TASK TO COMPLETE ->
Every line with "const" in it should be copied from the data.

Records from a data collection
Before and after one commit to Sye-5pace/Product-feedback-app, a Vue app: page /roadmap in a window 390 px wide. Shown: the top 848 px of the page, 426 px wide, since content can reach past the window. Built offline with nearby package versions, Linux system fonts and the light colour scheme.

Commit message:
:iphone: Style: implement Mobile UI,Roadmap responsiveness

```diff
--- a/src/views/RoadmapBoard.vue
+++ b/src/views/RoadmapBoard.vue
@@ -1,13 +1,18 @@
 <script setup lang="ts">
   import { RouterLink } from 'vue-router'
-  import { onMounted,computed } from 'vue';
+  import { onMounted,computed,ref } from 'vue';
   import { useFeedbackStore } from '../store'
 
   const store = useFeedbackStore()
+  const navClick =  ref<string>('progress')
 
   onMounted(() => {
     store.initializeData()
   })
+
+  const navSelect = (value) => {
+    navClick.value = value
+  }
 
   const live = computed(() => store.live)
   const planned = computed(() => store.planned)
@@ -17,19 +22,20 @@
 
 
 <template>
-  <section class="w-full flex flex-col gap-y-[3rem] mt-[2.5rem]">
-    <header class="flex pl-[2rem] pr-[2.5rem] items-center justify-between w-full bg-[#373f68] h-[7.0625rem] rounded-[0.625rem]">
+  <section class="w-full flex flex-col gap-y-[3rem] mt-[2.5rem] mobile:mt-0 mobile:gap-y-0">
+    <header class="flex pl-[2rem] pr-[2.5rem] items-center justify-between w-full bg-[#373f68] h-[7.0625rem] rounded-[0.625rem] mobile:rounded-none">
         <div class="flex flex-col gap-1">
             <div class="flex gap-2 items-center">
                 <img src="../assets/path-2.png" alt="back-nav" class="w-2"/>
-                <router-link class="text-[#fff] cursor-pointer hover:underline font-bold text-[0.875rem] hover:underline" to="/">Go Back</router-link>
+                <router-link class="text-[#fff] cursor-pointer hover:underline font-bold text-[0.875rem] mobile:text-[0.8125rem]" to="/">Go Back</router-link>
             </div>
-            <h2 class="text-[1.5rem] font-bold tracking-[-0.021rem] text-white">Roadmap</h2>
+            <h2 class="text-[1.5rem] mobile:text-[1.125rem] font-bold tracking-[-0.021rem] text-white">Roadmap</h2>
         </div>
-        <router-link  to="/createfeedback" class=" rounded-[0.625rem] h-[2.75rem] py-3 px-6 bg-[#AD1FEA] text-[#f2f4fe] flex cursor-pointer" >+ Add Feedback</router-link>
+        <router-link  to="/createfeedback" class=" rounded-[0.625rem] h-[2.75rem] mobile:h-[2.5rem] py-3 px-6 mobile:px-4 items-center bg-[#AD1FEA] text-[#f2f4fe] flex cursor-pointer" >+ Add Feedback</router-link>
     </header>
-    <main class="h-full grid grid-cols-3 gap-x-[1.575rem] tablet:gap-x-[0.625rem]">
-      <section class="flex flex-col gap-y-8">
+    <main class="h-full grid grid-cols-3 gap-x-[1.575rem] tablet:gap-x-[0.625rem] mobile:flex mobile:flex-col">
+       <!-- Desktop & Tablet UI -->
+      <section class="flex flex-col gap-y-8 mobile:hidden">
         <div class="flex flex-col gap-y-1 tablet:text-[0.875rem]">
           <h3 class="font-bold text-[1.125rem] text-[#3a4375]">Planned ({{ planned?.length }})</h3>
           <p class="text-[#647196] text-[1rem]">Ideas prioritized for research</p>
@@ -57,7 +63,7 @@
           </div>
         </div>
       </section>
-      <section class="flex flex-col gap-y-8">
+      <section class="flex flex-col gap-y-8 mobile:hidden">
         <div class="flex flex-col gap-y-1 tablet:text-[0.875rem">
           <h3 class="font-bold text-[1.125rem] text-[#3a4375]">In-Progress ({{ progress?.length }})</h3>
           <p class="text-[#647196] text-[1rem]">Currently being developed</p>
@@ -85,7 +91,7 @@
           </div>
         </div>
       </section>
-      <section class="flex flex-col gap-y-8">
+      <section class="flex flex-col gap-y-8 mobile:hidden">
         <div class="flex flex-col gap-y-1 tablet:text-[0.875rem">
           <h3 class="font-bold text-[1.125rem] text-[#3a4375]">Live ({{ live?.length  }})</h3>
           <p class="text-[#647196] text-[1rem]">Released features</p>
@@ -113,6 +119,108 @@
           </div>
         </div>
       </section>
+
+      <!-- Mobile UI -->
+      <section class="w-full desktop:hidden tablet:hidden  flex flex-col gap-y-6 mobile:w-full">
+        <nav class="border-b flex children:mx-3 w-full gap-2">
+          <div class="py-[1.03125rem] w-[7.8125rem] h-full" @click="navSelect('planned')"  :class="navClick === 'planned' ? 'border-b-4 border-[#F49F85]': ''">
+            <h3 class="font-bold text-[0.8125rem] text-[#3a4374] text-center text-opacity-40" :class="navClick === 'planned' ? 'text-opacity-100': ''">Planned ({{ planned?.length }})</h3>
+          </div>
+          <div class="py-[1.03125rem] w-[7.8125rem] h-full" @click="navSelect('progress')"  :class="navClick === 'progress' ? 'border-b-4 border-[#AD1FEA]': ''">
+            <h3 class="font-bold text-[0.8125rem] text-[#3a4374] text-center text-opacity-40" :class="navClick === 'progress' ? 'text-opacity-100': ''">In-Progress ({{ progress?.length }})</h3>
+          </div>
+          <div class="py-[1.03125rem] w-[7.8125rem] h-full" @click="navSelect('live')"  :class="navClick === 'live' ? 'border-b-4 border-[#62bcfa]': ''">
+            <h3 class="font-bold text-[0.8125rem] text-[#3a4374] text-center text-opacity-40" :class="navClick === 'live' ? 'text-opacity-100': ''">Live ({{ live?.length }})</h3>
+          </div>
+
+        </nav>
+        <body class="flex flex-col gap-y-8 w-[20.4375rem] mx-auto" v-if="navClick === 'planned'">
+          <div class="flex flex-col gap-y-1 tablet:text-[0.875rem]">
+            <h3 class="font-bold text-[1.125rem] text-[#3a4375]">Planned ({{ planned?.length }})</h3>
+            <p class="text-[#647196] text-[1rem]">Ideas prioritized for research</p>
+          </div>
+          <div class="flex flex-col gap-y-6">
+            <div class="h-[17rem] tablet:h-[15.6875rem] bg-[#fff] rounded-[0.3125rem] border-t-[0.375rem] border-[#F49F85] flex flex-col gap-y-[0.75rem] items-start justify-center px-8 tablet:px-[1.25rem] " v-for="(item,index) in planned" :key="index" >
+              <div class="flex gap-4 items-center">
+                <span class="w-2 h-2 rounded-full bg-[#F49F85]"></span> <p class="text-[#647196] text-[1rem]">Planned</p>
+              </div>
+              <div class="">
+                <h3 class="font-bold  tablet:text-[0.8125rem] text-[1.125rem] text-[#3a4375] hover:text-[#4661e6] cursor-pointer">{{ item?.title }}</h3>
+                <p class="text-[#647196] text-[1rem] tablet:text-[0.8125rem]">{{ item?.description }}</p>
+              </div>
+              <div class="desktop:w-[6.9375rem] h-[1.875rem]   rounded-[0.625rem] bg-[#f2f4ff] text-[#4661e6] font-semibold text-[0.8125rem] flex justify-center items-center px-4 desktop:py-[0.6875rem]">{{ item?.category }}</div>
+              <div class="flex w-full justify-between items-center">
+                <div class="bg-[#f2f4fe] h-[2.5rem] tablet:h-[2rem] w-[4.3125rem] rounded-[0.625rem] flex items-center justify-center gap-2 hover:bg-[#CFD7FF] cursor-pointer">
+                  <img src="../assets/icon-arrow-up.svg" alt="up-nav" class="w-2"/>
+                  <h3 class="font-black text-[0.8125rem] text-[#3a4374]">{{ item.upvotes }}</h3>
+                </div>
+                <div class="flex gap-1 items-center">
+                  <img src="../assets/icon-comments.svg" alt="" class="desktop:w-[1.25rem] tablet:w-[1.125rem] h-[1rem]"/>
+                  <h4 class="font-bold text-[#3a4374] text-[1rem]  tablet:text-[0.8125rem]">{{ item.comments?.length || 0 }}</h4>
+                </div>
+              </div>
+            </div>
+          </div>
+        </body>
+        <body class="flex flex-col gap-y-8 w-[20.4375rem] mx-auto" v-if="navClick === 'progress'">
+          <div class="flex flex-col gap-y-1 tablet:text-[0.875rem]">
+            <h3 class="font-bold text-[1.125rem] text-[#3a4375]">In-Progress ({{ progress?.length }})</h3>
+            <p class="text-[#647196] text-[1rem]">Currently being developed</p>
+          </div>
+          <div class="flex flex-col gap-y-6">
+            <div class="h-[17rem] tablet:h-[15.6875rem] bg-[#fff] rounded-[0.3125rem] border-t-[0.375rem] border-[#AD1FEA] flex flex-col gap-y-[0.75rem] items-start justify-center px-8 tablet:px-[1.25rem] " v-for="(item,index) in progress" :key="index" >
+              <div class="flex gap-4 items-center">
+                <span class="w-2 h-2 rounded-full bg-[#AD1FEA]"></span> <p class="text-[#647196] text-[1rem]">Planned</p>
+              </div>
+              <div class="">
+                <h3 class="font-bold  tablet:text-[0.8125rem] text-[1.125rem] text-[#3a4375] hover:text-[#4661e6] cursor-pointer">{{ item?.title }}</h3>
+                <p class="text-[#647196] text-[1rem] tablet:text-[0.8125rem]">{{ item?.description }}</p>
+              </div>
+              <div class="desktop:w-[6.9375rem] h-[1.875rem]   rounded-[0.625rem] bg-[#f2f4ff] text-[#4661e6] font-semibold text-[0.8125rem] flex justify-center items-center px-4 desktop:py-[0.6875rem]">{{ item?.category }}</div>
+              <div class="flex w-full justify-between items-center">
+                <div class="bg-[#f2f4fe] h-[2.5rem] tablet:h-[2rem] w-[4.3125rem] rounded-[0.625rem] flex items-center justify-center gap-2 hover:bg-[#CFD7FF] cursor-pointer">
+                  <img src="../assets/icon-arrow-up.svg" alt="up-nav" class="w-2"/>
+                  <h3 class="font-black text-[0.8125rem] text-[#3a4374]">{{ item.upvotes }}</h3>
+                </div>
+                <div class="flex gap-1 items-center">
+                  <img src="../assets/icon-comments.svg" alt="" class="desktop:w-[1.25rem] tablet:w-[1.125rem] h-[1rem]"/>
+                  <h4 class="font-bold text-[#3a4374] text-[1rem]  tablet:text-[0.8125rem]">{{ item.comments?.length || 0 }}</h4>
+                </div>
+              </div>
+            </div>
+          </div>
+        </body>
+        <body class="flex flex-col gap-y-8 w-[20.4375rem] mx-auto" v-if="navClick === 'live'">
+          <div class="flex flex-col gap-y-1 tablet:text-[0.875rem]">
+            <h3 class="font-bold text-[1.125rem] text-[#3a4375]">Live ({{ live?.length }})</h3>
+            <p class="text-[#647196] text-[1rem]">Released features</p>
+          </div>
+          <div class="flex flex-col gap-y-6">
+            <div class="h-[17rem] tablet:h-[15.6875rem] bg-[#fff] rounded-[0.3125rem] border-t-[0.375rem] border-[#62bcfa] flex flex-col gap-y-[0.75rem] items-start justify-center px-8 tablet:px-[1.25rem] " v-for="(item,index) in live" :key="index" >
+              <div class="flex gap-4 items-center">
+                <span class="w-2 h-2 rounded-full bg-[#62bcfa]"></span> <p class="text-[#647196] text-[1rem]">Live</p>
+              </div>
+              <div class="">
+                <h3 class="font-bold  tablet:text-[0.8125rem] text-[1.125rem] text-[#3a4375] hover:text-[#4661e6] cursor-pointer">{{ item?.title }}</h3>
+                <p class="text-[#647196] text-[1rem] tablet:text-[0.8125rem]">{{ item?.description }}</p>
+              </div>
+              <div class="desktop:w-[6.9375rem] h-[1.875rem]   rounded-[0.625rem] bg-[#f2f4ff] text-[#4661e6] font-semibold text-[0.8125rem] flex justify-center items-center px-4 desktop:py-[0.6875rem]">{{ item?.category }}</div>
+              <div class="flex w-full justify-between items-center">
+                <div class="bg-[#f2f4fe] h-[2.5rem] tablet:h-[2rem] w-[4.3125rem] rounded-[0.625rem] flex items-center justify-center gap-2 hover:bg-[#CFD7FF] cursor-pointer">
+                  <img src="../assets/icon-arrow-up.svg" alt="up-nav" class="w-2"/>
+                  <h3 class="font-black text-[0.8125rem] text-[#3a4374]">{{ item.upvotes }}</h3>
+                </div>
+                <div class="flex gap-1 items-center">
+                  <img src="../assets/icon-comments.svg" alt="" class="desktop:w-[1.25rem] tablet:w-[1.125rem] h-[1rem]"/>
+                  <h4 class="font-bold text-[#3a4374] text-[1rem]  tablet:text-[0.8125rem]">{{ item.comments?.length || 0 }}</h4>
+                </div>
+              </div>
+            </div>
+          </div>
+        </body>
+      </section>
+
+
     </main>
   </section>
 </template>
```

SOLUTION TO THIS PROBLEM ->
   const store = useFeedbackStore()
+  const navClick =  ref<string>('progress')
+  const navSelect = (value) => {
   const live = computed(() => store.live)
   const planned = computed(() => store.planned)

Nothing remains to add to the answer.